The Wild Mustangs of the Little Book Cliffs Range
Wild and free, thundering hooves pounding across the plains, billowing dust in their wake. They are the epitome of what we think of when we consider the wide open spaces of the old west, and we are drawn to their romance and mystery. Known as 'mustangs', the English version of the Spanish word 'mesteno' which means wild or stray, the wild horses of the West are descendants of the horses of the Spanish, the American Indians, and the settlers. At the turn of the twentieth century their numbers were estimated to be about 2 million. Currently that number is estimated to be about 30,000. The Bureau of Land Management has the responsibility for managing these herds.
It is my understanding that there are about 40 wild horse sanctuaries being managed by the BLM, of that number there are 3 that are protected as 'treasured herds', and one of those is the Little Book Cliffs Wild Horse Herd in Garfield County, Colorado. I was lucky enough to have the opportunity to visit their 39,000 acre home where the Friends of the Mustangs, a volunteer organization, is a valuable help to the BLM in managing and protecting these magnificent animals. Here the 100 or so mustangs are strong and healthy, and while every few years there is a round-up and horses are adopted out to manage the size of the herd, they are guaranteed their right to this home.
My day with the mustangs went beyond my wildest dreams.
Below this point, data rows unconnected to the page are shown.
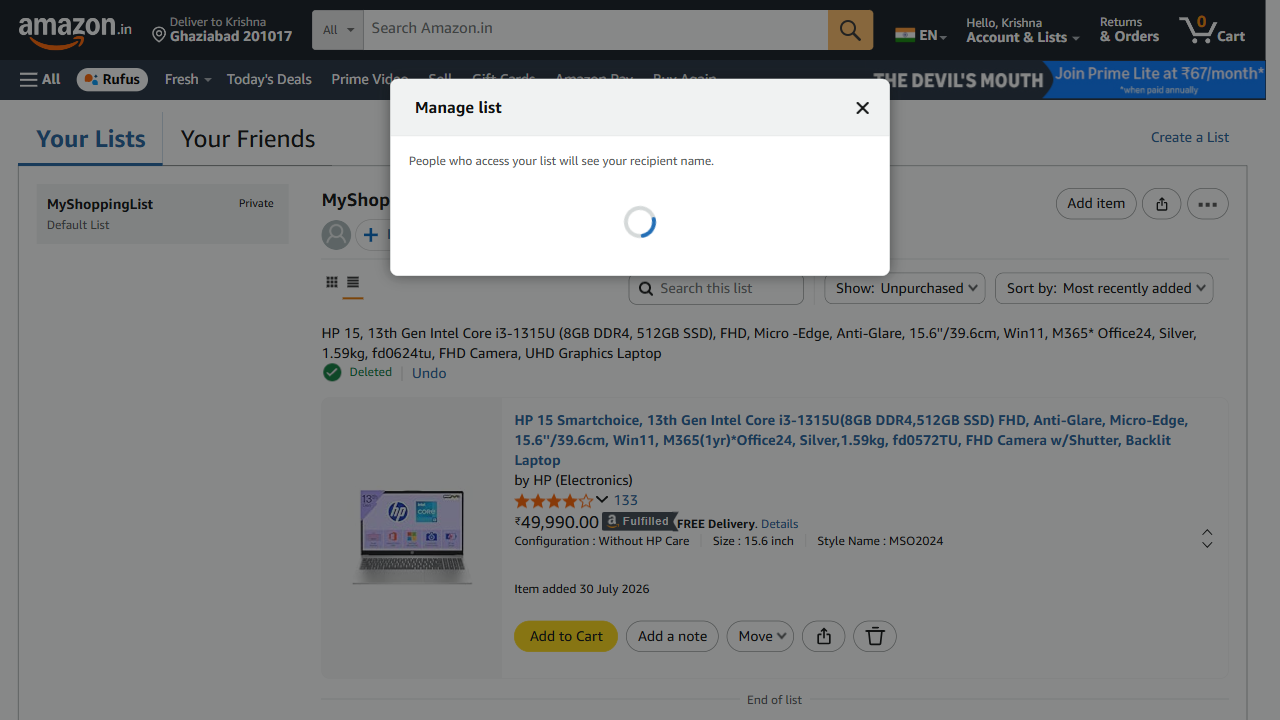
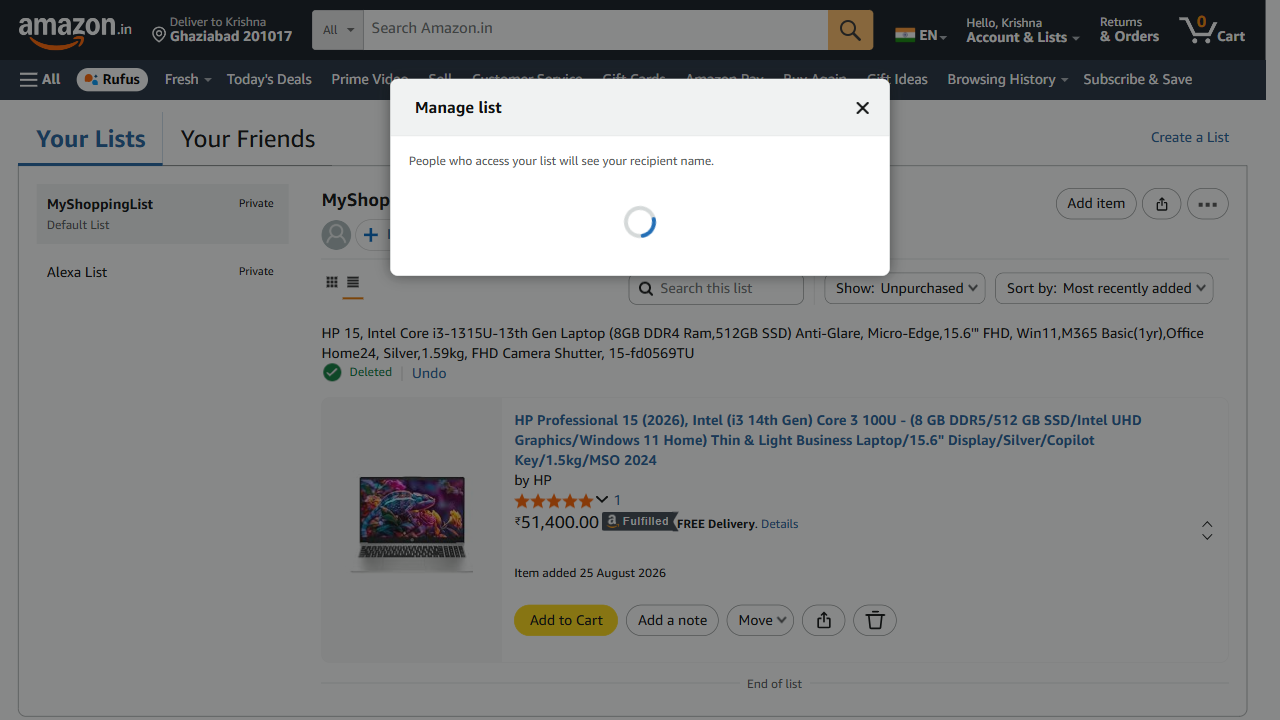
Updating framework

diff --git a/tests/TC05-wishlistAddRemove.spec.js b/tests/TC05-wishlistAddRemove.spec.js
@@ -19,45 +19,19 @@ let homePageobj, searchResultsPageobj, loginPageobj, wishlistPageobj;
 
 test.beforeAll(async ({ browser }) => {
     const page = await browser.newPage();
-    homePageobj = new HomePage(page);           //Avoid calling objects everyplace
+    homePageobj = new HomePage(page);          
     loginPageobj = new LoginPage(page);
     searchResultsPageobj = new SearchResultsPage(page);
 
     await homePageobj.navigateToHomePage();
     await loginPageobj.login(testData.email, testData.password);
     await loginPageobj.validateLoggedIn(expectedName);
-    await addAllProducts();
+
+    wishlistPageobj = await WishlistPage.addProductsAndOpenWishlist({homePageobj,searchResultsPageobj,productName,productIndexes,expectedBtnText,wishlistUrl,expectedWishlistItemCount});
 });
 
-// Adds each product to the wishlist, then opens the wishlist 
-async function addAllProducts() {
-    await homePageobj.searchProduct(productName);
-    await searchResultsPageobj.validateSearchResults(productName);
-
-    for (let i = 0; i < productIndexes.length; i++) {
-        const productPage = await searchResultsPageobj.openProduct(productIndexes[i]);
-        const productDetails = new ProductDetailsPage(productPage);
-
-        await productDetails.validateProductPrice();
-        await productDetails.addToWishlist(expectedBtnText);
-        await productDetails.validateAddedToWishlistDialog();
-
-        const isLastProduct = i === productIndexes.length - 1;
-
-        if (!isLastProduct) {
-            await productDetails.closeAfterWishlistConfirmation();
-            await homePageobj.page.bringToFront();
-        } else {
-            wishlistPageobj = new WishlistPage(productPage);
-            await wishlistPageobj.openWishlist(wishlistUrl);
-            await wishlistPageobj.validateWishlistItemCount(expectedWishlistItemCount);
-        }
-    }
-}
 
 test.describe('Scenario 5 - Add Product to Wishlist and Remove It', () => {
-
-
 test('TC01 - Remove a single item from the wishlist', async () => {
     const indexOfItemToRemove = 0;
 

diff --git a/pages/wishlistPage.js b/pages/wishlistPage.js
@@ -1,4 +1,5 @@
 const { expect } = require('@playwright/test');
+const { ProductDetailsPage } = require('./ProductDetailsPage.js');
 
 const locators = {
     wishlistNavLink: '[id*="your-list"] a',
@@ -126,5 +127,36 @@ class WishlistPage {
     await expect(this.page.locator(locators.emptyWishlistMessage)).toContainText('There are no items in this List.');
     await this.page.close();
     }
+
+    static async addProductsAndOpenWishlist({
+        homePageobj,searchResultsPageobj,productName,productIndexes,expectedBtnText,wishlistUrl,expectedWishlistItemCount
+    }) {
+        await homePageobj.searchProduct(productName);
+        await searchResultsPageobj.validateSearchResults(productName);
+        let wishlistPageobj;
+
+        for (let i = 0; i < productIndexes.length; i++) {
+            const productPage = await searchResultsPageobj.openProduct(productIndexes[i]);
+            const productDetails = new ProductDetailsPage(productPage);
+
+            await productDetails.validateProductPrice();
+            await productDetails.addToWishlist(expectedBtnText);
+            await productDetails.validateAddedToWishlistDialog();
+            const isLastProduct = i === productIndexes.length - 1;
+
+            if (!isLastProduct) {
+                await productDetails.closeAfterWishlistConfirmation();
+                await homePageobj.page.bringToFront();
+            } else {
+                wishlistPageobj = new WishlistPage(productPage);
+                await wishlistPageobj.openWishlist(wishlistUrl);
+                await wishlistPageobj.validateWishlistItemCount(expectedWishlistItemCount);
+            }
+        }
+
+        return wishlistPageobj;
+    }
+
+
 }
 module.exports = { WishlistPage };

diff --git a/tests/TC08-loginPage.spec.js b/tests/TC08-loginPage.spec.js
@@ -1,7 +1,7 @@
 const { test } = require('@playwright/test');
 const { HomePage } = require('../pages/HomePage.js');
 const { LoginPage } = require('../pages/LoginPage.js');
-const testData = require('../utils/testData');
+const testData = require('../utils/testData.js');
 
 const expectedName = 'Krishna';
The presence of the three of us didn't bother them. At one point, a band of 4 young stallions came within 4 or 5 feet of me as I was sitting quietly on the ground taking photos. They were just curious, so I kept clicking...
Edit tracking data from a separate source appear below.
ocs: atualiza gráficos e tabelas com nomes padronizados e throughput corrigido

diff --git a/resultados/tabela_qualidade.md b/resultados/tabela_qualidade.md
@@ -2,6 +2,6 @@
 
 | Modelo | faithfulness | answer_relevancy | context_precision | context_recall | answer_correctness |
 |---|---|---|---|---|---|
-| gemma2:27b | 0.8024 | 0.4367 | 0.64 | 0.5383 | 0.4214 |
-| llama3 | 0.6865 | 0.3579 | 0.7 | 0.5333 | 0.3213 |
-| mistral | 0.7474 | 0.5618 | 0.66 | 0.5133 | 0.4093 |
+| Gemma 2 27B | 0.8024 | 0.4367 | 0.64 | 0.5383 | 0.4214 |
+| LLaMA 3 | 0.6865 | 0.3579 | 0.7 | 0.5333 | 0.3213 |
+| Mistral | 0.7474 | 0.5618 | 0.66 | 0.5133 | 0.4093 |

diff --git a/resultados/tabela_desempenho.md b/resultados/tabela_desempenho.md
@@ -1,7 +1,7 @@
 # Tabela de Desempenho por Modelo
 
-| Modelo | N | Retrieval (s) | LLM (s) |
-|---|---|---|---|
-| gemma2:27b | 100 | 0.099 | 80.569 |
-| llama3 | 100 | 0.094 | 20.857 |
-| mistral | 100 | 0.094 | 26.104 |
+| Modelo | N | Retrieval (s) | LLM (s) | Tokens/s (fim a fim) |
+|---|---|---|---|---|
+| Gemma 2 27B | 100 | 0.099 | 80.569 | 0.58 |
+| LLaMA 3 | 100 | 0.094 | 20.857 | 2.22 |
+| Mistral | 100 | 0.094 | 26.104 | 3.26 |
Our task is to widen our circle of compassion to embrace all living beings and all of nature ~ Albert Einstein